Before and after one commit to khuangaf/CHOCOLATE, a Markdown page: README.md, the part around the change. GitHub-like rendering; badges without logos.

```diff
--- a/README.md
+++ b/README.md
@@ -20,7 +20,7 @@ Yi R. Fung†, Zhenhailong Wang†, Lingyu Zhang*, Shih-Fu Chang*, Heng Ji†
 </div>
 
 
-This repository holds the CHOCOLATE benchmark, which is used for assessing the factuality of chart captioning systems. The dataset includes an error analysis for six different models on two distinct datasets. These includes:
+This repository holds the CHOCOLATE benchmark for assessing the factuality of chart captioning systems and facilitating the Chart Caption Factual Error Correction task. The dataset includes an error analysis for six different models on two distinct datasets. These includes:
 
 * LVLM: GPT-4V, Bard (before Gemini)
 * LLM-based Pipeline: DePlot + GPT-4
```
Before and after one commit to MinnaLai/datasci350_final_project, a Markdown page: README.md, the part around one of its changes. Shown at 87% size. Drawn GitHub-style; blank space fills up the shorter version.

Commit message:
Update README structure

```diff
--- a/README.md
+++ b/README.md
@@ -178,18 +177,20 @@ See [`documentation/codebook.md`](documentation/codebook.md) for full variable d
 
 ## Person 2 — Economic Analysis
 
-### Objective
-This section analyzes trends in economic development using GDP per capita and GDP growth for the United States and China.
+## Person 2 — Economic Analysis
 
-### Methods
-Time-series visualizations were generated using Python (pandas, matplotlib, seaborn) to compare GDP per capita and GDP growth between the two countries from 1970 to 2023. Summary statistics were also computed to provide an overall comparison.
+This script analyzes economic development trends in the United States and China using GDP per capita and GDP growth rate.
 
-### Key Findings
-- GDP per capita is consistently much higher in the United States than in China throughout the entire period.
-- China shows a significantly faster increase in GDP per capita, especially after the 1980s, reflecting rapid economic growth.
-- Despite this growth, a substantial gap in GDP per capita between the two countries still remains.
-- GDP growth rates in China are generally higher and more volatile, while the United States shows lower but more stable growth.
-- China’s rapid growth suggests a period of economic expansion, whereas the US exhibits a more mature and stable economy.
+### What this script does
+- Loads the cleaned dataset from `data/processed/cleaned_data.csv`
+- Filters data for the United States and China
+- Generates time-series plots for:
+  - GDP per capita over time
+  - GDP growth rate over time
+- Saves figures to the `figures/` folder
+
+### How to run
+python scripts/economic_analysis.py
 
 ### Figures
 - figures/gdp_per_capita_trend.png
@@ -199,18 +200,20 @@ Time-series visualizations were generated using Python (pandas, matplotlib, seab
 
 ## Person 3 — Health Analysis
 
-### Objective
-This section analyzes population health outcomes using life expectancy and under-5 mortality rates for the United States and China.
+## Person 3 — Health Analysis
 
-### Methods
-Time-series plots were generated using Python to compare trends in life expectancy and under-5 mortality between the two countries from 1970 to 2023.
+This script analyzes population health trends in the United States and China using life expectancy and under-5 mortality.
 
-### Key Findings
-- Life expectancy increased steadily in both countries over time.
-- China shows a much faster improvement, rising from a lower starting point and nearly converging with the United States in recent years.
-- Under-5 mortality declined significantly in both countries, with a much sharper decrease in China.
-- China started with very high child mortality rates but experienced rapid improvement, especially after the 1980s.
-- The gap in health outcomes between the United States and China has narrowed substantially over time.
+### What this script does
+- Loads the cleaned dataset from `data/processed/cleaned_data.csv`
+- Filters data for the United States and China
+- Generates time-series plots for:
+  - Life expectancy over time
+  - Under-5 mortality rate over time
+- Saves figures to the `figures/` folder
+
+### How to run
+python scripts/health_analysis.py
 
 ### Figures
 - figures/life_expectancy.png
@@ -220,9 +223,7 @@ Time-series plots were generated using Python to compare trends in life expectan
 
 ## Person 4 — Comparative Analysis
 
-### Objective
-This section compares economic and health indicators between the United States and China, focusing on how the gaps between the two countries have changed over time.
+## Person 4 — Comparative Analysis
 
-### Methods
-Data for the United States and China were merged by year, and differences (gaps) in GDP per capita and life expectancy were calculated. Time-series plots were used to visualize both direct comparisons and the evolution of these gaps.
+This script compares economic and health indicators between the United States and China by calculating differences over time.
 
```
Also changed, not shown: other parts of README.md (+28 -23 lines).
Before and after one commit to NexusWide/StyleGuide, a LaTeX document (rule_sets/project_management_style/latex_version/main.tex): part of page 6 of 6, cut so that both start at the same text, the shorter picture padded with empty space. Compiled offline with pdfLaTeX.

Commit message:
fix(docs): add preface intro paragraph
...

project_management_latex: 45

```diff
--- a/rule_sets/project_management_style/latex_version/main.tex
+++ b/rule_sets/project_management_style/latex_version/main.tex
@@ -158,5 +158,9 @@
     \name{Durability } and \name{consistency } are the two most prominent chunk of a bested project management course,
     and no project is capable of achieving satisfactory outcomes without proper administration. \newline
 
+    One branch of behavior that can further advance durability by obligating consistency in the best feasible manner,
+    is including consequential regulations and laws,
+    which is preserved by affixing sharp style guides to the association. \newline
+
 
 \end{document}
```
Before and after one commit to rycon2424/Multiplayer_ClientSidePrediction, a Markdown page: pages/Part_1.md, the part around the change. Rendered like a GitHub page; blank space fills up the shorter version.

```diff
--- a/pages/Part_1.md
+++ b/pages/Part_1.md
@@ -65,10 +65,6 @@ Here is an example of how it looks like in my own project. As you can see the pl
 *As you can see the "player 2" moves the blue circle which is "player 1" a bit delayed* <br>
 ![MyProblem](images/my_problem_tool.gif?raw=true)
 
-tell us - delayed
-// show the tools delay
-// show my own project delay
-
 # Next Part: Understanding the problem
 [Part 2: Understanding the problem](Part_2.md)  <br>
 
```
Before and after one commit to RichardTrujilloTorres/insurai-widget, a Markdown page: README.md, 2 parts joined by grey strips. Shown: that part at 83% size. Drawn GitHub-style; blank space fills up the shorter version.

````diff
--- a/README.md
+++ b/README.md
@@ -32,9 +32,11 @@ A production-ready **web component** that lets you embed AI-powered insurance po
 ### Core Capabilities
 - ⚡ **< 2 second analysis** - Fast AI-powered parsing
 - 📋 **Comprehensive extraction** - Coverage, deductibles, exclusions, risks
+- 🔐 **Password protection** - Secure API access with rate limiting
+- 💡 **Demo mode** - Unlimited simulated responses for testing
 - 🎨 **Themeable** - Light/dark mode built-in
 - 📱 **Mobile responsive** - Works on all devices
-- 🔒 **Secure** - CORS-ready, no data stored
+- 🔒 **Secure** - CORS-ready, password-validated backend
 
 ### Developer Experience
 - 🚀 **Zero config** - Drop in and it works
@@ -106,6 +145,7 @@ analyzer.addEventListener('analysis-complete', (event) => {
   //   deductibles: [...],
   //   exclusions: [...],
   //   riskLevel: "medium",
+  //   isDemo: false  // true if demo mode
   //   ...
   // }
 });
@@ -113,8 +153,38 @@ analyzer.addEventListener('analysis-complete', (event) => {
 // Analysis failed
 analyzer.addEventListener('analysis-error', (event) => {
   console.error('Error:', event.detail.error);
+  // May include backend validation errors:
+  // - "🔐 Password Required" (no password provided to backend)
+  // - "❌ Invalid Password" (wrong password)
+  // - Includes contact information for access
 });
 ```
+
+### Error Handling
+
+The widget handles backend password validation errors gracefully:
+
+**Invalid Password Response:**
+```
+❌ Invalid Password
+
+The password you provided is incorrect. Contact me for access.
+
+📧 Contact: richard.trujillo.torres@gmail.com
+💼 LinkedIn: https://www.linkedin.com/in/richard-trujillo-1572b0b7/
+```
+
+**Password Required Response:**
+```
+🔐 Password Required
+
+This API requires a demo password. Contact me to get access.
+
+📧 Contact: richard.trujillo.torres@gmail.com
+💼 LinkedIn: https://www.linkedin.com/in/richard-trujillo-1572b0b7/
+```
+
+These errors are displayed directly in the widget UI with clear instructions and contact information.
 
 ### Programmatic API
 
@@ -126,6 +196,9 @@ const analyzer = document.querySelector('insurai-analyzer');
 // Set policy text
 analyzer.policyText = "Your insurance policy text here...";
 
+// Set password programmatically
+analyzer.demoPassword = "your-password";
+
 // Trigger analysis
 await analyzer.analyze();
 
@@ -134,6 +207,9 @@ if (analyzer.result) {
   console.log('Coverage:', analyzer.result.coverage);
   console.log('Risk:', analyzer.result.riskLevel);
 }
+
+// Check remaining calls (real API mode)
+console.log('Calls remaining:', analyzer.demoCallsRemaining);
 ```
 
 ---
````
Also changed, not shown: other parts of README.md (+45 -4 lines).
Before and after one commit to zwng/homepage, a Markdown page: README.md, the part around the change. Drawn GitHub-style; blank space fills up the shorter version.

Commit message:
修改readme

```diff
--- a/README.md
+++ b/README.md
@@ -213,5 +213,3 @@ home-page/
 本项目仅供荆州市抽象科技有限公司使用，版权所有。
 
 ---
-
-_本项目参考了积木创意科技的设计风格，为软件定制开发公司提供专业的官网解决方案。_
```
----------
▶ _What you need to do_
Restate exactly, and only, every line from the one that contains "-134,6 +207,9 @@" through the last line of the records.

▶ _Reply_
@@ -134,6 +207,9 @@ if (analyzer.result) {
   console.log('Coverage:', analyzer.result.coverage);
   console.log('Risk:', analyzer.result.riskLevel);
 }
+
+// Check remaining calls (real API mode)
+console.log('Calls remaining:', analyzer.demoCallsRemaining);
 ```
 
 ---
````
Also changed, not shown: other parts of README.md (+45 -4 lines).
Before and after one commit to zwng/homepage, a Markdown page: README.md, the part around the change. Drawn GitHub-style; blank space fills up the shorter version.

Commit message:
修改readme

```diff
--- a/README.md
+++ b/README.md
@@ -213,5 +213,3 @@ home-page/
 本项目仅供荆州市抽象科技有限公司使用，版权所有。
 
 ---
-
-_本项目参考了积木创意科技的设计风格，为软件定制开发公司提供专业的官网解决方案。_
```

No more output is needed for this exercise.